(Or, as Kelly would say, we covered everything ‘from soup to nuts.’)


TX VOTING ‘RIGHTS’ on HOLD in the “IN” BASKET

May 16, 2012

© 2012 jbjd

If you assume you have a right to know how Texas Secretary of State Hope Andrade determines which Presidential candidates are qualified to appear on the 2012 general election ballot; think again.

I received the following email from Kelly C., in which she documents the disheartening results of a follow-up call yesterday to the SoS, 14 (fourteen) days after visiting that office to hand-deliver a letter detailing the problematic meeting she had earlier with Attorney Keith Ingram, the SoS’s Director of Elections, who had dismissed in its entirety her petition to improve access to voter information.

jbjd,

As I write this, it’s really hard to see the screen & keyboard because of all the steam shooting out of my ears…

I called the SoS offices (the one located at the Capital building, in Austin).  I told them who I was, and that I had hand-carried a letter to the Secretary back on Tuesday, May 1st, and was following up on it.  I first verified with this receptionist what she had done with the letter  – “to whom did you initially give my letter for review that day?”  [I had remembered (barely) upon dropping the letter off that day, that she had told me she was going to give it to the “Deputy” (something-something) currently in the office at that time, but I didn’t remember the name.] Well, I was wrong about the ‘deputy’.  The receptionist said she gave it straight to the EXECUTIVE ASSISTANT, Liz Harris.  I asked to speak to Hope Andrade, and the receptionist said that not only was Ms. Andrade NOT there, she hadn’t been there all this week or last, and she’s not expected back in the office until “AFTER MAY!!!”  But here’s where it gets “ironic”.  The receptionist offered the following tidbit of info on Secretary Andrade:  She’s on a state-wide tour of Texas, EDUCATING VOTERS ABOUT THE UPCOMING ELECTIONS!  <…deeeep breath…>  “Okay”, I said… “May I please speak to Deputy Shorter?”.  Nope.  Not in either, and isn’t expected back at all today.  I then asked to speak to Liz Harris.  Cha CHING!  Progress!  She was in!  I was transferred.

After explaining who I was, and why I was calling, I grilled Ms Harris with the following:


Me:  Has Secretary Andrade even laid eyes on my letter?

Liz:  “Well, I’m sure that when we received your letter, it went through the normal routine of being reviewed….”  stutter, stammer, stutter… “certain process”… blah, blah, blah…

Me:  “No, that’s not what I asked.” So I repeated my question.
Liz:  I’m not sure.
Me:  Where is my letter physically sitting right this moment?
Liz:  In her inbox.
Me:  So you’re telling me that my letter that I PERSONALLY delivered to your office two weeks ago, is sitting in an inbox, that may or may not be seen (much less read) until maybe sometime in June?
Liz:  Well, the Secretary gets a lot of letters…..
Me: I’m very well aware of that.

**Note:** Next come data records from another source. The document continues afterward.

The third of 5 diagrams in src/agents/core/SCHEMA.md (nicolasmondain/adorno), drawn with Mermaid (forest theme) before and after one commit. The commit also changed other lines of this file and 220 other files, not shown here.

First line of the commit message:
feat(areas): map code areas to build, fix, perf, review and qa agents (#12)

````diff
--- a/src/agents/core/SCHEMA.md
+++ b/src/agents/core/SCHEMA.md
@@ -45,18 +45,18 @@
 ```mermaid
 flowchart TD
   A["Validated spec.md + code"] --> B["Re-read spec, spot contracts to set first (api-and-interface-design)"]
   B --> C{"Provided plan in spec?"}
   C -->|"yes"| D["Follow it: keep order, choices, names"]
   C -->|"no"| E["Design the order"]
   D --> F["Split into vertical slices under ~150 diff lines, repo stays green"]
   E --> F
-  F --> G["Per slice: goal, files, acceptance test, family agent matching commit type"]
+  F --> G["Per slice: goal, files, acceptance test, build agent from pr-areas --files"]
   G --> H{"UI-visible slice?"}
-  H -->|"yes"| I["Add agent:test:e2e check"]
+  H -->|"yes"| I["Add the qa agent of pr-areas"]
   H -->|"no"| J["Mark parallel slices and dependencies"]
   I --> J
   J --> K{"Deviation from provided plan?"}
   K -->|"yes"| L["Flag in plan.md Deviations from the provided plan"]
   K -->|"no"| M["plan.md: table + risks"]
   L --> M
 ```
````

But you see…  the information that I am trying to get to her is pertinent to the very nature of her current tour.
Liz:  Yes ma’am.
Me:  Can you PLEASE have Deputy Shorter return my call at his earliest opportunity? (I gave her my number.)
Liz:  I will certainly give him the message, Ms. Canon,
That’s where the call ended.
I did some more digging…  here’s another story of the Secretary’s tour:  http://www.themonitor.com/articles/andrade-60550-month-county.html

Kelly

I told Kelly a long time ago; any answer IS an answer. Only – obviously – the answer you get might not be the one you wanted to hear.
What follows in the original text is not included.